== What is needed ==
Search the records for "main". Report every line where it occurs.

*** Opening Raw data ***

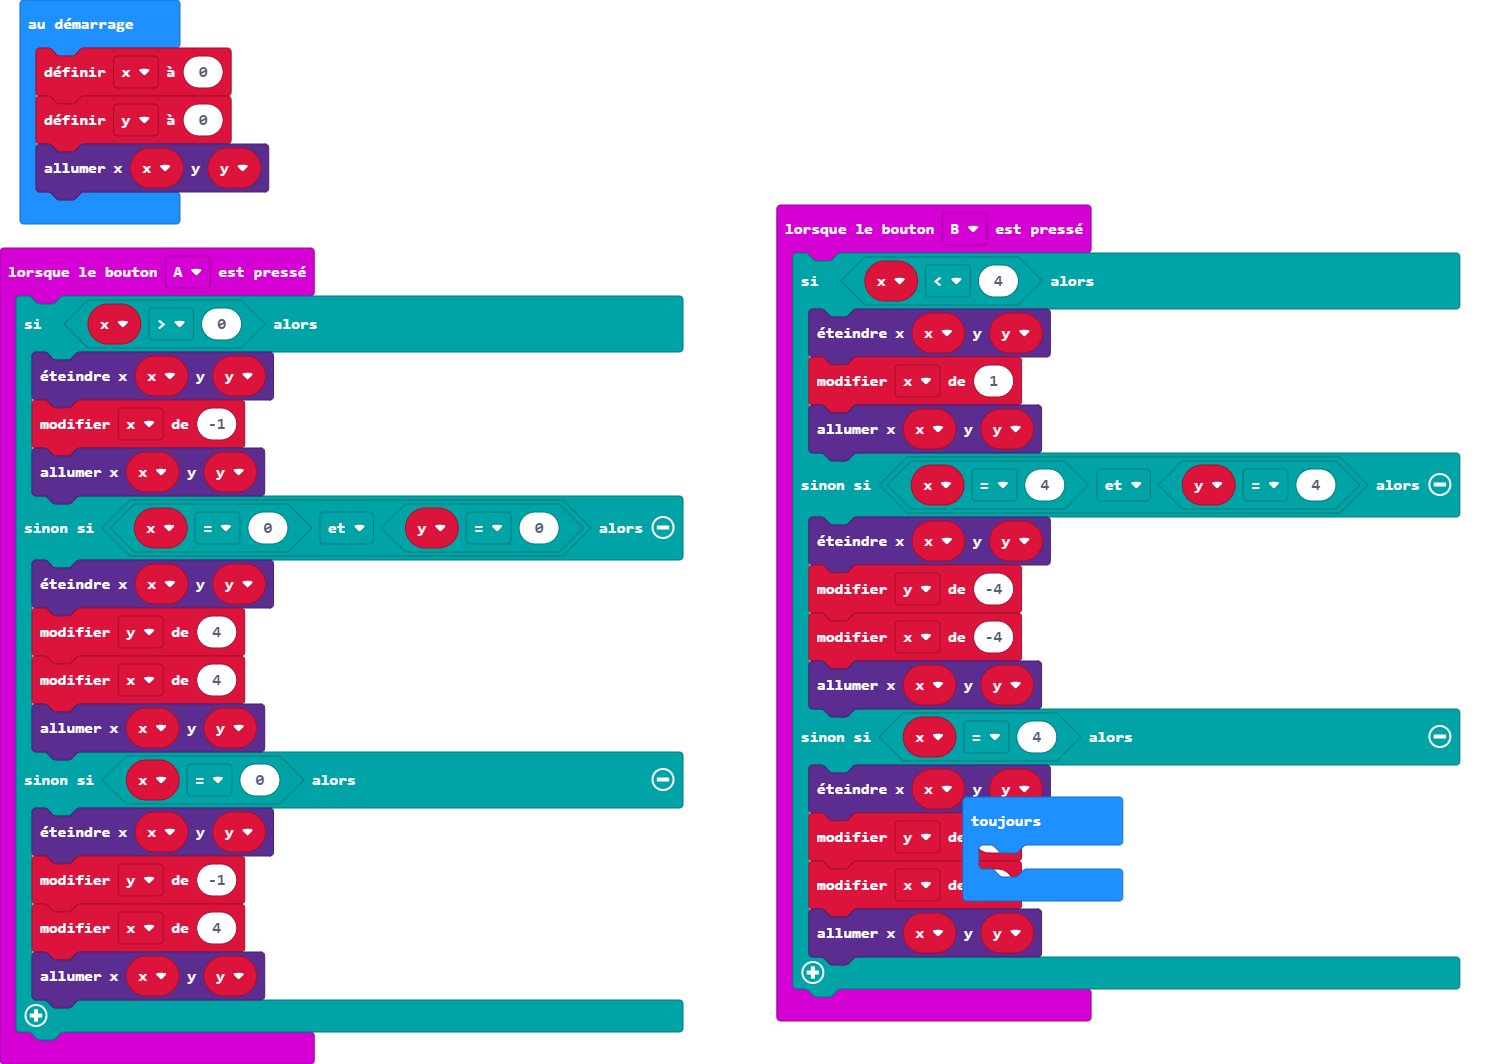
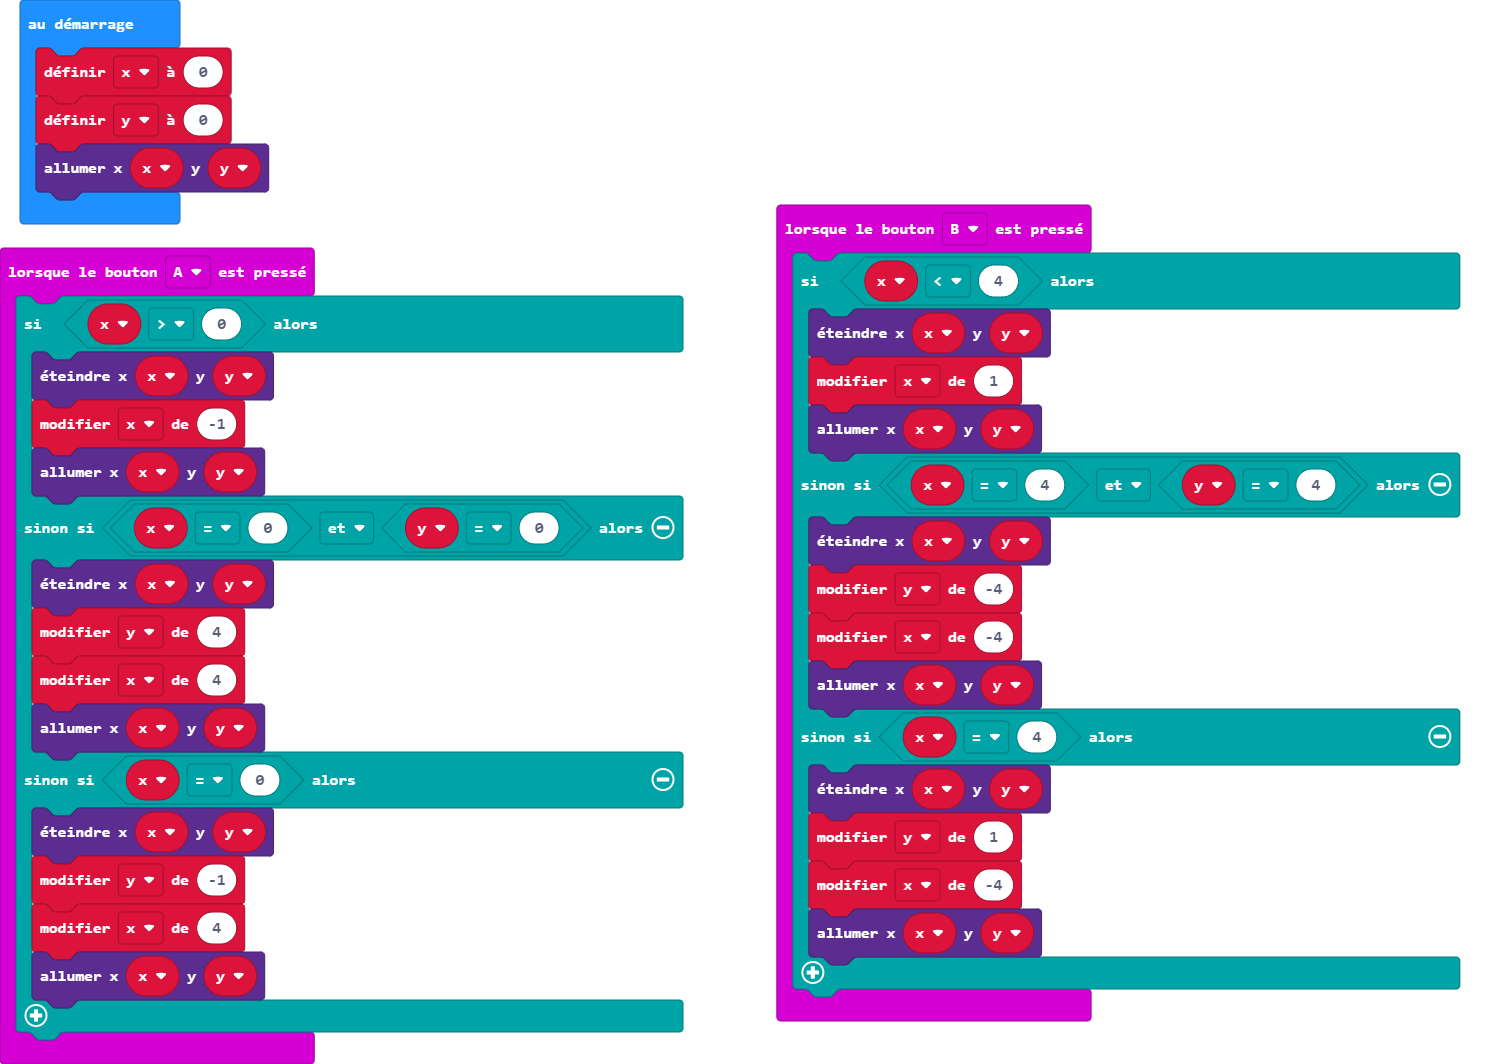
Mise à jour main.blocks, main.ts

Changed region(s): [[0.6217, 0.7444, 0.746, 0.8684]]

diff --git a/main.ts b/main.ts
@@ -37,6 +37,3 @@ let x = 0
 x = 0
 y = 0
 led.plot(x, y)
-basic.forever(function () {
-	
-})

*** Closing Raw data ***

== Task solution ==
Mise à jour main.blocks, main.ts
diff --git a/main.ts b/main.ts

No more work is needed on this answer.